The problem — As you work through the listing below, copy each line exactly and drop the images.
******
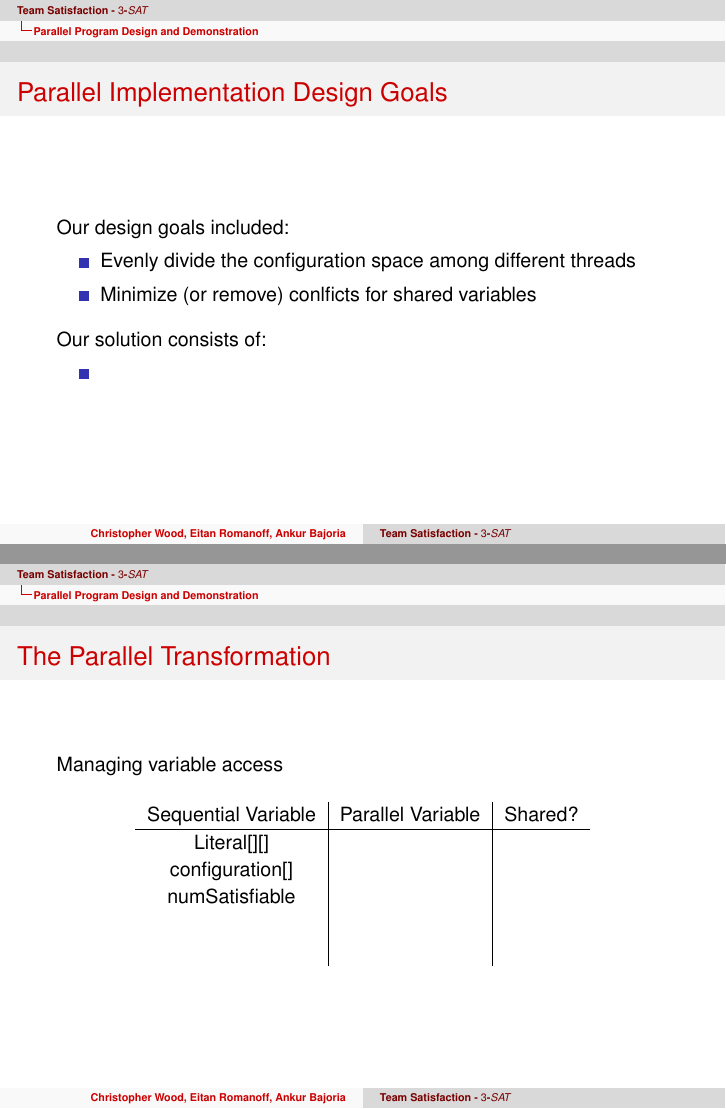
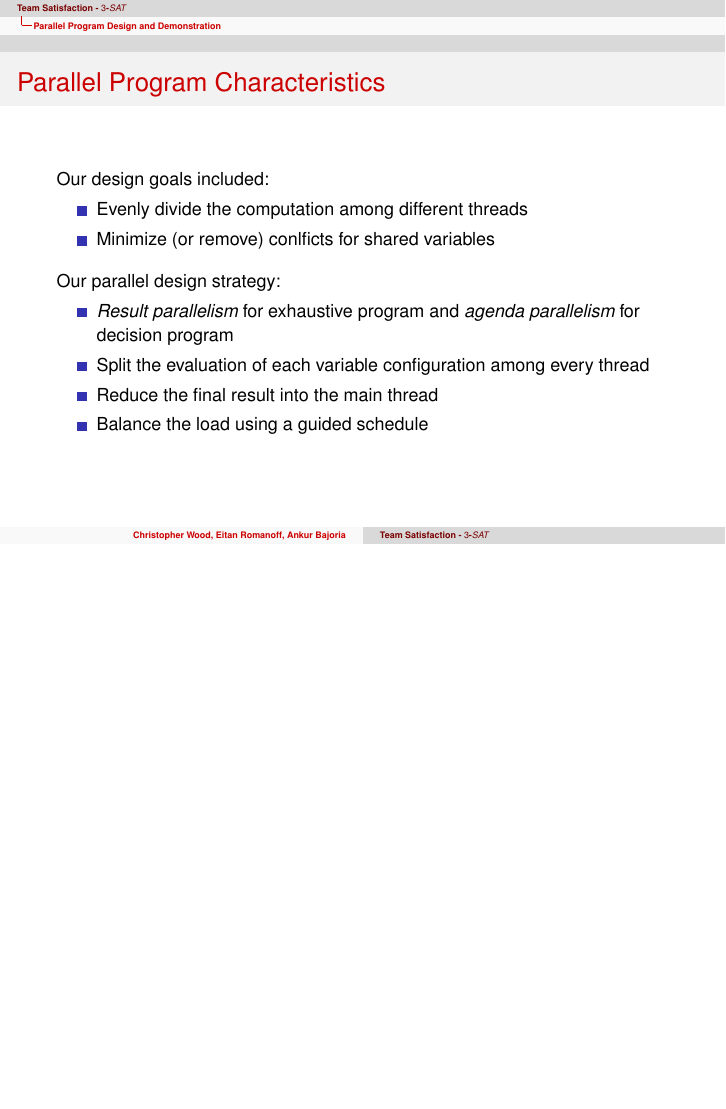
Before and after one commit to chris-wood/RIT-Parallel3Sat, LaTeX slides (doc/presentation2/TeamSatisfaction_Presentation2.tex): pages 11 and 12 of 21 before the commit and page 11 of 20 after it, the two joined at a grey line, the shorter picture padded with empty space. The pictures show the PDF file doc/presentation2/TeamSatisfaction_Presentation2.pdf that the author committed with the source.

Commit message:
Presentation draft complete.

```diff
--- a/doc/presentation2/TeamSatisfaction_Presentation2.tex
+++ b/doc/presentation2/TeamSatisfaction_Presentation2.tex
@@ -227,35 +234,39 @@ for (int c = 0; c < numClauses; c++) {
 \section{Parallel Program Design and Demonstration}
 % Describe the design of your parallel program.
 \begin{frame}
-	\frametitle{Parallel Implementation Design Goals}
+	\frametitle{Parallel Program Characteristics}
 	Our design goals included:
 	\begin{itemize}
-		\item Evenly divide the configuration space among different threads
+		\item Evenly divide the computation among different threads
 		\item Minimize (or remove) conlficts for shared variables
 	\end{itemize}
 
 	\medskip
 
-	Our solution consists of:
+	Our parallel design strategy:
 	\begin{itemize}
-		\item TODO
+		\item \emph{Result parallelism} for exhaustive program and \emph{agenda parallelism} for decision program
+		\item Split the evaluation of each variable configuration among every thread
+		\item Reduce the final result into the main thread
+		\item Balance the load using a guided schedule
 	\end{itemize}
 \end{frame}
 
-\begin{frame}
-	\frametitle{The Parallel Transformation}
-	Managing variable access
-\begin{table}
-	\begin{tabular}{c | c | c}
-	Sequential Variable & Parallel Variable & Shared? \\ \hline
-	Literal[][] & ~ & ~ \\
-	configuration[] & ~ & ~ \\
-	numSatisfiable & ~ & ~ \\
-	~ & ~ & ~ \\
-	~ & ~ & ~ \\
-	\end{tabular}
-\end{table}
-\end{frame}
+% TODO: include a slide about the variables and how we split them?
+% \begin{frame}
+% 	\frametitle{The Parallel Transformation}
+% 	Managing variable access
+% \begin{table}
+% 	\begin{tabular}{c | c | c}
+% 	Sequential Variable & Parallel Variable & Shared? \\ \hline
+% 	Literal[][] & ~ & ~ \\
+% 	configuration[] & ~ & ~ \\
+% 	numSatisfiable & ~ & ~ \\
+% 	~ & ~ & ~ \\
+% 	~ & ~ & ~ \\
+% 	\end{tabular}
+% \end{table}
+% \end{frame}
 
 \begin{frame}
 	\frametitle{Computation Partition Strategy}
```
Also changed, not shown: doc/presentation2/TeamSatisfaction_Presentation2.pdf, doc/presentation2/TeamSatisfaction_Presentation2.tex (46 more changed lines), 4 other files.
******
Solution —
Before and after one commit to chris-wood/RIT-Parallel3Sat, LaTeX slides (doc/presentation2/TeamSatisfaction_Presentation2.tex): pages 11 and 12 of 21 before the commit and page 11 of 20 after it, the two joined at a grey line, the shorter picture padded with empty space. The pictures show the PDF file doc/presentation2/TeamSatisfaction_Presentation2.pdf that the author committed with the source.

Commit message:
Presentation draft complete.

```diff
--- a/doc/presentation2/TeamSatisfaction_Presentation2.tex
+++ b/doc/presentation2/TeamSatisfaction_Presentation2.tex
@@ -227,35 +234,39 @@ for (int c = 0; c < numClauses; c++) {
 \section{Parallel Program Design and Demonstration}
 % Describe the design of your parallel program.
 \begin{frame}
-	\frametitle{Parallel Implementation Design Goals}
+	\frametitle{Parallel Program Characteristics}
 	Our design goals included:
 	\begin{itemize}
-		\item Evenly divide the configuration space among different threads
+		\item Evenly divide the computation among different threads
 		\item Minimize (or remove) conlficts for shared variables
 	\end{itemize}
 
 	\medskip
 
-	Our solution consists of:
+	Our parallel design strategy:
 	\begin{itemize}
-		\item TODO
+		\item \emph{Result parallelism} for exhaustive program and \emph{agenda parallelism} for decision program
+		\item Split the evaluation of each variable configuration among every thread
+		\item Reduce the final result into the main thread
+		\item Balance the load using a guided schedule
 	\end{itemize}
 \end{frame}
 
-\begin{frame}
-	\frametitle{The Parallel Transformation}
-	Managing variable access
-\begin{table}
-	\begin{tabular}{c | c | c}
-	Sequential Variable & Parallel Variable & Shared? \\ \hline
-	Literal[][] & ~ & ~ \\
-	configuration[] & ~ & ~ \\
-	numSatisfiable & ~ & ~ \\
-	~ & ~ & ~ \\
-	~ & ~ & ~ \\
-	\end{tabular}
-\end{table}
-\end{frame}
+% TODO: include a slide about the variables and how we split them?
+% \begin{frame}
+% 	\frametitle{The Parallel Transformation}
+% 	Managing variable access
+% \begin{table}
+% 	\begin{tabular}{c | c | c}
+% 	Sequential Variable & Parallel Variable & Shared? \\ \hline
+% 	Literal[][] & ~ & ~ \\
+% 	configuration[] & ~ & ~ \\
+% 	numSatisfiable & ~ & ~ \\
+% 	~ & ~ & ~ \\
+% 	~ & ~ & ~ \\
+% 	\end{tabular}
+% \end{table}
+% \end{frame}
 
 \begin{frame}
 	\frametitle{Computation Partition Strategy}
```
Also changed, not shown: doc/presentation2/TeamSatisfaction_Presentation2.pdf, doc/presentation2/TeamSatisfaction_Presentation2.tex (46 more changed lines), 4 other files.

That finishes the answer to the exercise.